WORK TO BE COMPLETED: All that is needed is each line of the entries holding the word "white", copied as it stands.

DATA EXTRACTS:
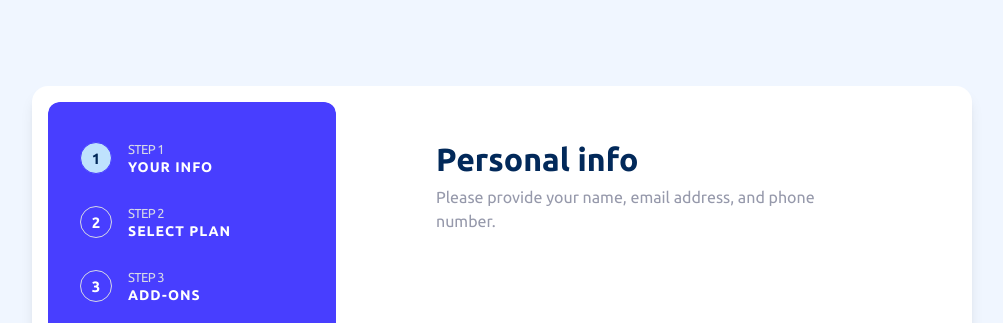
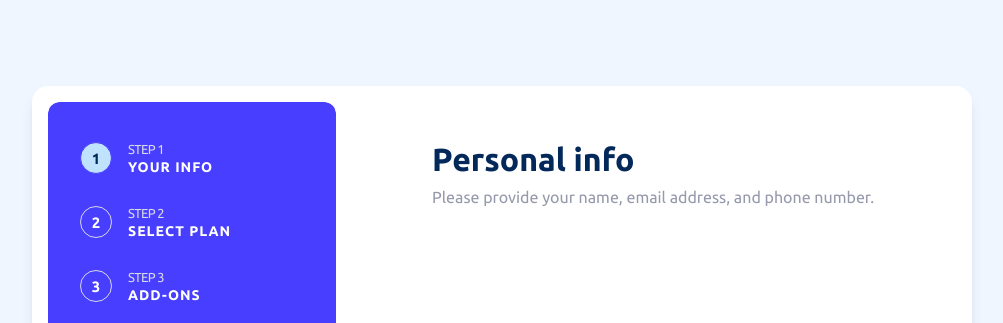
Before and after one commit to abizmo/multi-step-form, a React (Vite) app: page / in a window 1280 px wide. Shown: the top 323 px of the page, without its empty margins (138-1141 px from the left). Built offline with nearby package versions, Linux system fonts and the light colour scheme.

Commit message:
fix(Body): change padding X

```diff
--- a/src/layout/Body.tsx
+++ b/src/layout/Body.tsx
@@ -3,7 +3,7 @@ import React, { PropsWithChildren } from 'react';
 function Body({ children }: PropsWithChildren) {
   return (
     <main className='px-4 lg:px-0 lg:static lg:flex-1'>
-      <div className='bg-white px-6 py-8 -mt-[4.25rem] rounded-xl lg:mt-0 lg:px-21 lg:py-10'>
+      <div className='bg-white px-6 py-8 -mt-[4.25rem] rounded-xl lg:mt-0 lg:px-20 lg:py-10'>
         {children}
       </div>
     </main>
--- a/tailwind.config.cjs
+++ b/tailwind.config.cjs
@@ -54,9 +54,6 @@ module.exports = {
       outlineColor: {
         transparent: 'transparent',
       },
-      spacing: {
-        21: '5.25rem',
-      },
     },
   },
   plugins: [],
```
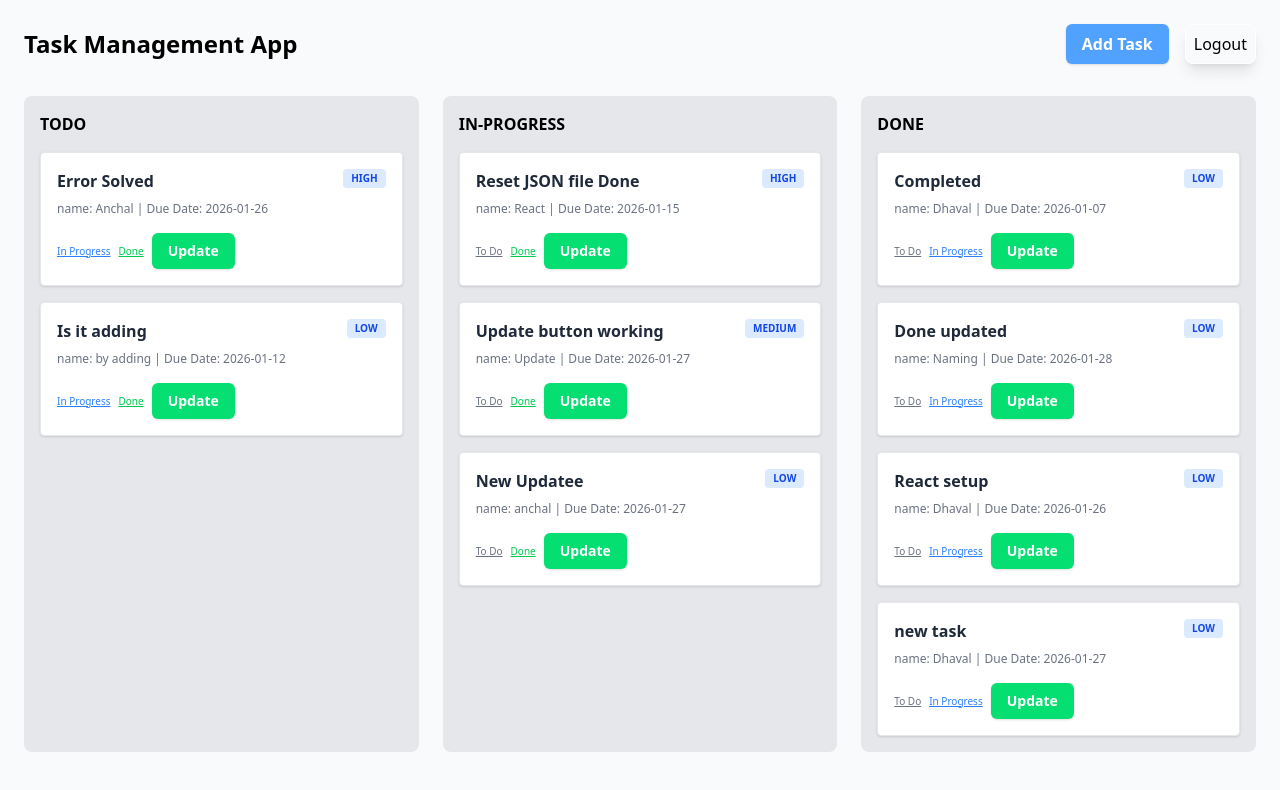
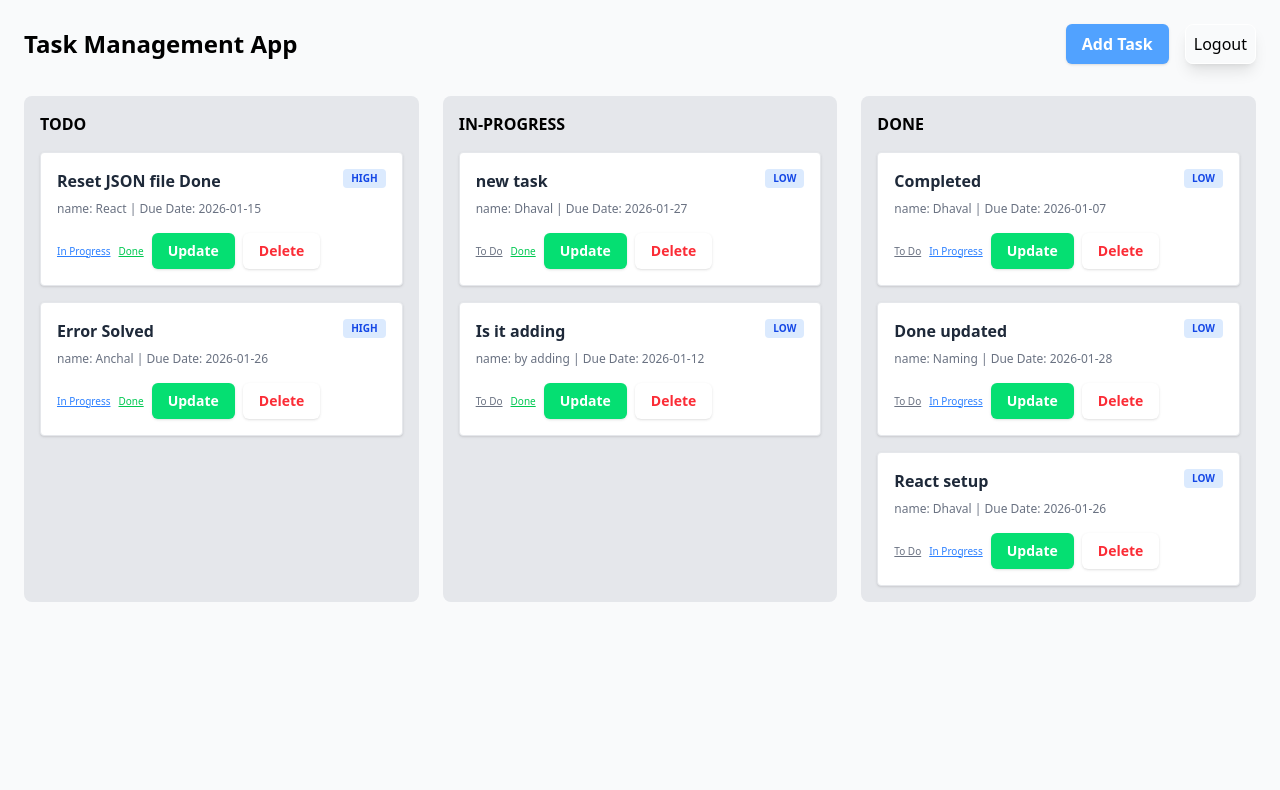
Before and after one commit to dshah-dev/Task-Management-App, a React app in the folder Frontend/: page /login in a window 1280 px wide. Both pictures are taken after typing "name@example.com", "Sample123" into the empty fields and a click on the button "Login". Shown: the top 790 px of the page. Built offline with nearby package versions, Linux system fonts and the light colour scheme; data requests are answered from the project's data file; the HTML template or start-up script is replaced by a standard one.

Commit message:
Added Delete Feature

```diff
--- a/Frontend/db.json
+++ b/Frontend/db.json
@@ -14,7 +14,7 @@
       "Name": "React",
       "priority": "high",
       "dueDate": "2026-01-15",
-      "status": "in-progress"
+      "status": "todo"
     },
     {
       "id": "f43a",
@@ -46,22 +46,6 @@
       "Name": "Dhaval",
       "priority": "low",
       "dueDate": "2026-01-27",
-      "status": "done"
-    },
-    {
-      "id": "9c2b",
-      "title": "Update button working",
-      "Name": "Update",
-      "priority": "medium",
-      "dueDate": "2026-01-27",
-      "status": "in-progress"
-    },
-    {
-      "id": "3bf7",
-      "title": "New Updatee",
-      "Name": "anchal",
-      "priority": "low",
-      "dueDate": "2026-01-27",
       "status": "in-progress"
     },
     {
@@ -70,7 +54,7 @@
       "Name": "by adding",
       "priority": "low",
       "dueDate": "2026-01-12",
-      "status": "todo"
+      "status": "in-progress"
     }
   ]
 }
--- a/Frontend/src/Components/Button.jsx
+++ b/Frontend/src/Components/Button.jsx
@@ -5,14 +5,16 @@ function Button({ children, onClick, type = "button", variant = "primary" }) {
     variant === "primary"
       ? "bg-blue-400 text-white hover:bg-blue-500"
       : variant === "update"
-      ? "bg-green-400 hover:bg-green-500 text-sm "
-      :"bg-gray-200 text-gray-800 hover:bg-gray-300";
+        ? "bg-green-400 text-white hover:bg-green-500 text-sm "
+        : variant === "delete"
+          ? "text-red-500 bg-white text-sm hover:bg-red-500 hover:text-white "
+          : "bg-gray-200 text-gray-800 hover:bg-gray-300";
 
   return (
     <button
       type={type}
       onClick={onClick}
-      className={`${styles} w-full bg-blue-400 text-white py-2 px-4 rounded-md hover:bg-blue-500 transition-colors font-semibold shadow-sm`}
+      className={`${styles} w-full bg-blue-400 py-2 px-4 rounded-md hover:bg-blue-500 transition-colors font-semibold shadow-sm`}
     >
       {children}
     </button>
--- a/Frontend/src/feature/board/Board.jsx
+++ b/Frontend/src/feature/board/Board.jsx
@@ -6,11 +6,13 @@ import PopUpWindow from "../../Components/PopUpWindow";
 import TaskForm from "../tasks/TaskForm";
 import Button from "../../components/Button";
 import { useDragAndDrop } from "../../hooks/useDargElements";
+import { useDeleteTask } from "../../hooks/useDeleteElements";
 
 function Board() {
   const { tasks, loading, error, refresh } = useTasks();
   const { logout } = useAuth();
   const { handleDragStart, handleDragOver, handleDrop } =useDragAndDrop(refresh);
+  const {deleteTask} = useDeleteTask(refresh);
 
   const [isPopUpWindowOpen, setIsPopUpWindowOpen] = useState(false);
   const [taskToEdit, setTaskToEdit] = useState(null);
@@ -64,6 +66,7 @@ function Board() {
                     onUpdate={refresh}
                     onEdit={handleEditClick}
                     onDragStart={(e)=> handleDragStart(e,task)}
+                    onDelete={deleteTask}
                   />
                 ))}
             </div>
--- a/Frontend/src/feature/tasks/TaskCard.jsx
+++ b/Frontend/src/feature/tasks/TaskCard.jsx
@@ -2,7 +2,7 @@ import React from "react";
 import api from "../../api";
 import Button from "../../components/Button";
 
-export default function TaskCard({ task, onUpdate, onEdit, onDragStart }) {
+export default function TaskCard({ task, onUpdate, onEdit, onDragStart , onDelete}) {
   const moveTask = async (newStatus) => {
     await api.patch(`/tasks/${task.id}`, { status: newStatus });
     onUpdate();
@@ -53,6 +53,11 @@ export default function TaskCard({ task, onUpdate, onEdit, onDragStart }) {
             Update
           </Button>
         </div>
+        <div>
+          <Button variant="delete" onClick={() => onDelete(task.id)}>
+            Delete
+          </Button>
+        </div>
       </div>
     </div>
   );
--- a/Frontend/src/feature/tasks/TaskForm.jsx
+++ b/Frontend/src/feature/tasks/TaskForm.jsx
@@ -1,6 +1,5 @@
 import React, { useEffect } from "react";
 import { useForm } from "react-hook-form";
-import api from "../../api";
 import Input from "../../components/Input";
 import Button from "../../components/Button";
 import { useSaveTask } from "../../hooks/useSaveTask";
--- /dev/null
+++ b/Frontend/src/hooks/useDeleteElements.js
@@ -0,0 +1,23 @@
+import api from "../api";
+import { useState } from "react";
+
+export const useDeleteTask = (onSuccess) => {
+  const [isDeleting, setIsDeleting] = useState(false);
+
+  const deleteTask = async (taskId) => {
+    if (!window.confirm("Are you sure you want to delete this task?")) return;
+
+    setIsDeleting(true);
+    try {
+      await api.delete(`/tasks/${taskId}`);
+      if (onSuccess) onSuccess();
+    } catch (err) {
+      console.error("Delete Error:", err);
+      alert("Failed to delete the task.");
+    } finally {
+      setIsDeleting(false);
+    }
+  };
+
+  return { deleteTask, isDeleting };
+};
```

ANSWER FOR THE TASK:
-      <div className='bg-white px-6 py-8 -mt-[4.25rem] rounded-xl lg:mt-0 lg:px-21 lg:py-10'>
+      <div className='bg-white px-6 py-8 -mt-[4.25rem] rounded-xl lg:mt-0 lg:px-20 lg:py-10'>
       ? "bg-blue-400 text-white hover:bg-blue-500"
+        ? "bg-green-400 text-white hover:bg-green-500 text-sm "
+          ? "text-red-500 bg-white text-sm hover:bg-red-500 hover:text-white "
-      className={`${styles} w-full bg-blue-400 text-white py-2 px-4 rounded-md hover:bg-blue-500 transition-colors font-semibold shadow-sm`}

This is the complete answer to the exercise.